The Membrane Scrubber consists of an array of ceramic tube membranes, suspended in the exhaust stream. A manifold system circulates the absorbent solution through the membrane tubes. Exhaust gases pass over the membranes where the SOx is dissolved into the absorbent solution. The ceramic tubes have temperature limits exceeding 800°C and the use of stainless steel ensures the acidic nature of the sulphur oxides does not corrode the membrane modules. Ionada, the maker of the system says one of the benefits of membrane scrubbing is the amount of effluent resulting from the system is significantly lower than typical closed loop scrubbers.
There is also a ‘dry’ system which employs pellets of hydrated lime to remove sulphur. An additional benefit is that the high temperature in the scrubber burns off any soot and oily residues. The lime pellets absorb sulphur and transform to gypsum. The dry system has a lower power consumption than wet systems as no pumps are required. However, the weight of the unit is much higher than wet systems.

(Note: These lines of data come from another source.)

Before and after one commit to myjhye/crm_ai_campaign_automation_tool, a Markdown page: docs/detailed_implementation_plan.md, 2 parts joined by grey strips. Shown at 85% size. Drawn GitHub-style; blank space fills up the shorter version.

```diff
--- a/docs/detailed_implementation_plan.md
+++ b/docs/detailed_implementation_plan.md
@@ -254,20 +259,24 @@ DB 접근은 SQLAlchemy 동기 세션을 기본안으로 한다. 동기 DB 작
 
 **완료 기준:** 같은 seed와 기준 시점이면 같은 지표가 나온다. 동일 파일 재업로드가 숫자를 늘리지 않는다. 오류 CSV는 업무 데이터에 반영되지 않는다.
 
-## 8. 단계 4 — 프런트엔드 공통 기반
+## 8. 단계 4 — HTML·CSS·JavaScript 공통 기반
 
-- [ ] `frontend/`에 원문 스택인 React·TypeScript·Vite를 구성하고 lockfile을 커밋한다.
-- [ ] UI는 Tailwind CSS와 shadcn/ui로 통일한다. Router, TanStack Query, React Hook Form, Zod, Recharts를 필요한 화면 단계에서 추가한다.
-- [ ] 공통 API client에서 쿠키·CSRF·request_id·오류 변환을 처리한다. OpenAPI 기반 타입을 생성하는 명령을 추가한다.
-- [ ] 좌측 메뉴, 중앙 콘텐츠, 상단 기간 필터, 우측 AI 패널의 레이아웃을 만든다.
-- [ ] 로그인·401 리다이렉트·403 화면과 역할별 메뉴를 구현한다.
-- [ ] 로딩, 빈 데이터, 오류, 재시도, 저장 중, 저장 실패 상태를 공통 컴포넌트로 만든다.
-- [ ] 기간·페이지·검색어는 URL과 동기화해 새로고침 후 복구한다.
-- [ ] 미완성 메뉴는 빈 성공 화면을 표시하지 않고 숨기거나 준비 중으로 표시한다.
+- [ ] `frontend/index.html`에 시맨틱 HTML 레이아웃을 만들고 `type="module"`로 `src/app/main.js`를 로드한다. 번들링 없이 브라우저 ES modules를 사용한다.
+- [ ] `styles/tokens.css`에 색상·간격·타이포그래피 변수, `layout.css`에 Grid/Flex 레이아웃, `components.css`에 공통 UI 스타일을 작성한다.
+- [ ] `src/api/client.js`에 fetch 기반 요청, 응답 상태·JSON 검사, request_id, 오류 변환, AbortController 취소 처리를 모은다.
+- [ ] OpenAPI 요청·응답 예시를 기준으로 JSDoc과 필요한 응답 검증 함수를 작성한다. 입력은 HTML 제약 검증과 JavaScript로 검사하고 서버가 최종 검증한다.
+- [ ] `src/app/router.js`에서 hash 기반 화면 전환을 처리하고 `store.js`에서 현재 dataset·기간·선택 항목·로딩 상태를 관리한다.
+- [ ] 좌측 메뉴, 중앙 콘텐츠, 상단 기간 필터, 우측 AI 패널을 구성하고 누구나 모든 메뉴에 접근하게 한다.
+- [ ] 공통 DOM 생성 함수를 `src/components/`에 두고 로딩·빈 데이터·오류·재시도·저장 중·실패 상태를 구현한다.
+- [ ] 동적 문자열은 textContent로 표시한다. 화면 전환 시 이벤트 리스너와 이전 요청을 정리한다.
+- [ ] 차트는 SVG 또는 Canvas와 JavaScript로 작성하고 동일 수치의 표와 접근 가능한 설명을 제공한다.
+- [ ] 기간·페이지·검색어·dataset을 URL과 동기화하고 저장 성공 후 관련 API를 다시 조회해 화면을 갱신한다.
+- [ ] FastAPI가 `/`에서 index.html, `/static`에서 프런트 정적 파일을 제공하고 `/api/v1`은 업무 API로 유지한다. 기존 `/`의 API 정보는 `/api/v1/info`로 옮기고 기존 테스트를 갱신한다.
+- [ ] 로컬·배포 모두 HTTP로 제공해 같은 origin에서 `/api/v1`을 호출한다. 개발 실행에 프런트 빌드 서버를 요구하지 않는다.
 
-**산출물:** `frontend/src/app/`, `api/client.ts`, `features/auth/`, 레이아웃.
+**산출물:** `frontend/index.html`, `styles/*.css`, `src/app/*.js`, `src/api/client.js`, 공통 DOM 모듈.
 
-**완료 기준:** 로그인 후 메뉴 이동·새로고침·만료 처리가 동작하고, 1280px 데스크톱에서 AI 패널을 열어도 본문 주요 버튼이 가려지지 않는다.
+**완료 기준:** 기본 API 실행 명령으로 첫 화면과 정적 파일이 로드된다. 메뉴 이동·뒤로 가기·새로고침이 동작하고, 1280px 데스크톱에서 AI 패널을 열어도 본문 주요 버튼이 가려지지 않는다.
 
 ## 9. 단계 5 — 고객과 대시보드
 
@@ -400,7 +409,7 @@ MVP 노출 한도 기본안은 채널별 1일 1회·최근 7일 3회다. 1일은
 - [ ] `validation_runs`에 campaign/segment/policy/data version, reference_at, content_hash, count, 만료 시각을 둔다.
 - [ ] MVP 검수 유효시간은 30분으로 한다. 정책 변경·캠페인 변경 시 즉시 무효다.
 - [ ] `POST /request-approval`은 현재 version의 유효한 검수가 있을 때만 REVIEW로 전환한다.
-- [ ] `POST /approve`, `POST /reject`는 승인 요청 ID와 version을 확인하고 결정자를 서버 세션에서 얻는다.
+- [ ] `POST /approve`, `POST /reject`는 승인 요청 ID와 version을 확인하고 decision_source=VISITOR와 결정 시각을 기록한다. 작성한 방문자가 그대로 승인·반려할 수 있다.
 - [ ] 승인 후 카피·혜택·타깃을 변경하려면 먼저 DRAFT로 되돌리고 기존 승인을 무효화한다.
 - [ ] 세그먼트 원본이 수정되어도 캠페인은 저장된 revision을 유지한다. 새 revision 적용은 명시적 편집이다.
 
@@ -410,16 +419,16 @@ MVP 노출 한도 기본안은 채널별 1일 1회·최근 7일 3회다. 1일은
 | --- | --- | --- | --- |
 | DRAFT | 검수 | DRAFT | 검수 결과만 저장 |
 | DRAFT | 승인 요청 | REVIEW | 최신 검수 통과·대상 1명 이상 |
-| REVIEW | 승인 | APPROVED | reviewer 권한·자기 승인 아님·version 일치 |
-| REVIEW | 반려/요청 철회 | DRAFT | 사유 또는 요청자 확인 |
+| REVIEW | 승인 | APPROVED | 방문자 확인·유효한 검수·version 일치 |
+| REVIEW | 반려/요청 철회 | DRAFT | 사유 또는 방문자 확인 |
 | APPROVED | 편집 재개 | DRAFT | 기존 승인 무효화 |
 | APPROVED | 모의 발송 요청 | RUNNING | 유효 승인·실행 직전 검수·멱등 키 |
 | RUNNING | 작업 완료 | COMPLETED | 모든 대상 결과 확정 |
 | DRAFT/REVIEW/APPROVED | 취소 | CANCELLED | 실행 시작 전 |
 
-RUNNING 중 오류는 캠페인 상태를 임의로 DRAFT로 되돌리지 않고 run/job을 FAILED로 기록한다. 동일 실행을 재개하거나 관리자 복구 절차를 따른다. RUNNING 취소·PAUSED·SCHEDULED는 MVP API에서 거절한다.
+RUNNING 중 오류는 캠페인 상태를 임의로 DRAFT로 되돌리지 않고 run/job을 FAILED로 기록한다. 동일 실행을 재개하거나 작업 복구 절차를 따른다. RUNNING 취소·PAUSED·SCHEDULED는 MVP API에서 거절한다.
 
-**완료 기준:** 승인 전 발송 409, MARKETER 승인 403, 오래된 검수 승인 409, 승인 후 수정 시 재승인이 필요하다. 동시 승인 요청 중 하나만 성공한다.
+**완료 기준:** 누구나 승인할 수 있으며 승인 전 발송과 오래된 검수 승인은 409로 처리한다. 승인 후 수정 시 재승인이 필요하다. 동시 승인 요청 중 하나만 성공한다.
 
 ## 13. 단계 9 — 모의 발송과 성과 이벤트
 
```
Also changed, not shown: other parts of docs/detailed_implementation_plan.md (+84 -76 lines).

Clean Fuels and the Environment
Whether one chooses to retrofit scrubbers to allow the continued use of higher sulphur fuels or if one chooses to use more expensive low sulphur fuels the price of transport will rise. There is a non-fuel solution to the problem of vessels in the port burning fuels on a continuous basis. Much of the pollution in the ports and along the adjacent coasts comes from the continuous release of SOx and NOx into the environment. The solution to this problem is for the port to provide to the vessels in the port and at the berths a constant supply of energy derived from non-carbon sources. Ports should erect energy supply sources from wind power, wave power, or analogous mechanisms which will supply the port facilities (vessels, cranes, grabs, pneumatic dischargers, portals, loaders, etc.) with a regular supply of energy from lines which can be accessed by these pieces of equipment. This will cut down the pollution risks dramatically and lower the burden of bunkering large supplies of fuels in the port and lowering the costs of port operations.
Perhaps this might become a priority for the IMO in addition to insisting on low-sulphur fuels.
[i] Libby George, Ahmad Ghaddar, "New rules on ship emissions herald sea change for oil market", Reuters 11/10/19
[iv] Malcolm Latarche, "How do scrubbers on ships really work",ShipInsight , 03 October 2017